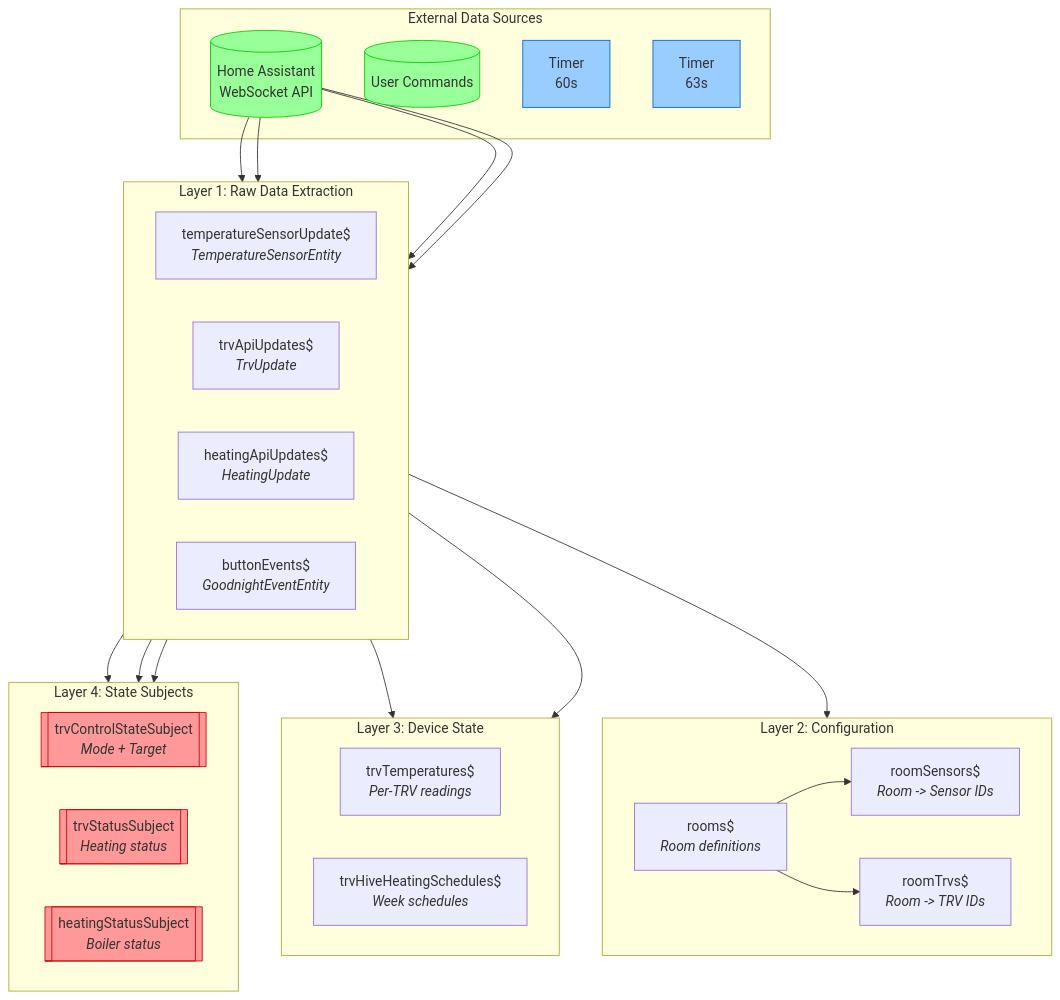
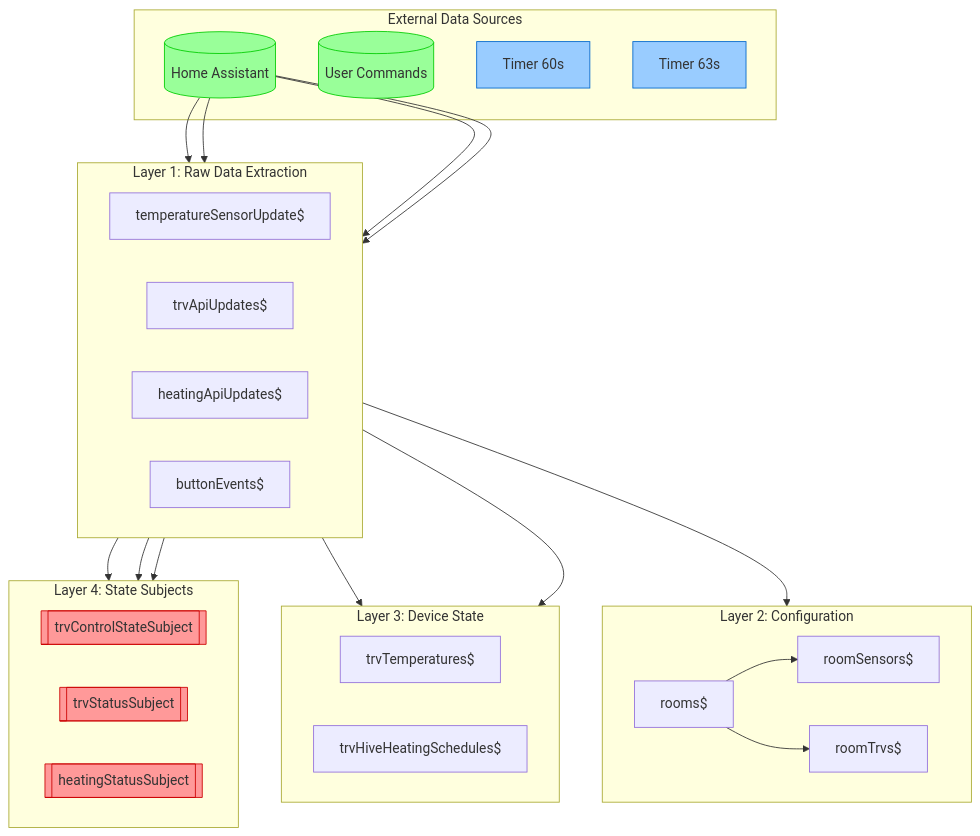
The diagram in packages/deep-heating-rx/docs/data-flow-input.md (GraemeF/home-automation), drawn with Mermaid before and after one commit. The commit also changed 4 other files, not shown here.

First line of the commit message:
fix: simplify mermaid node labels for readability

````diff
--- a/packages/deep-heating-rx/docs/data-flow-input.md
+++ b/packages/deep-heating-rx/docs/data-flow-input.md
@@ -9,68 +9,68 @@
 ```mermaid
 flowchart TB
     subgraph External["External Data Sources"]
-        HA[("Home Assistant\nWebSocket API")]
+        HA[("Home Assistant")]
         User[("User Commands")]
-        Timer60["Timer\n60s"]
-        Timer63["Timer\n63s"]
+        Timer60["Timer 60s"]
+        Timer63["Timer 63s"]
     end
 
     subgraph Layer1["Layer 1: Raw Data Extraction"]
         direction LR
-        TempSensor["temperatureSensorUpdate$\n<i>TemperatureSensorEntity</i>"]
-        TrvApi["trvApiUpdates$\n<i>TrvUpdate</i>"]
-        HeatingApi["heatingApiUpdates$\n<i>HeatingUpdate</i>"]
-        ButtonEvents["buttonEvents$\n<i>GoodnightEventEntity</i>"]
+        TempSensor["temperatureSensorUpdate$"]
+        TrvApi["trvApiUpdates$"]
+        HeatingApi["heatingApiUpdates$"]
+        ButtonEvents["buttonEvents$"]
     end
 
     subgraph Layer2["Layer 2: Configuration"]
         direction LR
-        Rooms["rooms$\n<i>Room definitions</i>"]
-        RoomSensors["roomSensors$\n<i>Room -> Sensor IDs</i>"]
-        RoomTrvs["roomTrvs$\n<i>Room -> TRV IDs</i>"]
+        Rooms["rooms$"]
+        RoomSensors["roomSensors$"]
+        RoomTrvs["roomTrvs$"]
     end
 
     subgraph Layer3["Layer 3: Device State"]
         direction LR
-        TrvTemps["trvTemperatures$\n<i>Per-TRV readings</i>"]
-        TrvSchedules["trvHiveHeatingSchedules$\n<i>Week schedules</i>"]
+        TrvTemps["trvTemperatures$"]
+        TrvSchedules["trvHiveHeatingSchedules$"]
     end
 
     subgraph Layer4["Layer 4: State Subjects"]
         direction LR
-        TrvControl[["trvControlStateSubject\n<i>Mode + Target</i>"]]
-        TrvStatus[["trvStatusSubject\n<i>Heating status</i>"]]
-        HeatingStatus[["heatingStatusSubject\n<i>Boiler status</i>"]]
+        TrvControl[["trvControlStateSubject"]]
+        TrvStatus[["trvStatusSubject"]]
+        HeatingStatus[["heatingStatusSubject"]]
     end
 
     %% External to Layer 1
     HA --> TempSensor
     HA --> TrvApi
     HA --> HeatingApi
     HA --> ButtonEvents
 
     %% Layer 1 to Layer 2
     TrvApi --> Rooms
 
     %% Layer 2 internal
     Rooms --> RoomSensors
     Rooms --> RoomTrvs
 
     %% Layer 1 to Layer 3
     TrvApi --> TrvTemps
     TrvApi --> TrvSchedules
 
     %% Layer 1 to Layer 4
     TrvApi --> TrvControl
     TrvApi --> TrvStatus
     HeatingApi --> HeatingStatus
 
     %% Styling
     classDef external fill:#99ff99,stroke:#00cc00
     classDef subject fill:#ff9999,stroke:#cc0000
     classDef timer fill:#99ccff,stroke:#0066cc
 
     class HA,User external
     class Timer60,Timer63 timer
     class TrvControl,TrvStatus,HeatingStatus subject
 ```
````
▬▬▬▬▬▬▬▬▬▬
| TASK ITEM |
Your task for the entries above: copy exactly the span starting with the line with "Rooms --> RoomTrvs" and going on through the line with "classDef timer fill:#99ccff,stroke:#0066cc", both lines included, and nothing else.

| RESULT OF THIS TASK |
     Rooms --> RoomTrvs
 
     %% Layer 1 to Layer 3
     TrvApi --> TrvTemps
     TrvApi --> TrvSchedules
 
     %% Layer 1 to Layer 4
     TrvApi --> TrvControl
     TrvApi --> TrvStatus
     HeatingApi --> HeatingStatus
 
     %% Styling
     classDef external fill:#99ff99,stroke:#00cc00
     classDef subject fill:#ff9999,stroke:#cc0000
     classDef timer fill:#99ccff,stroke:#0066cc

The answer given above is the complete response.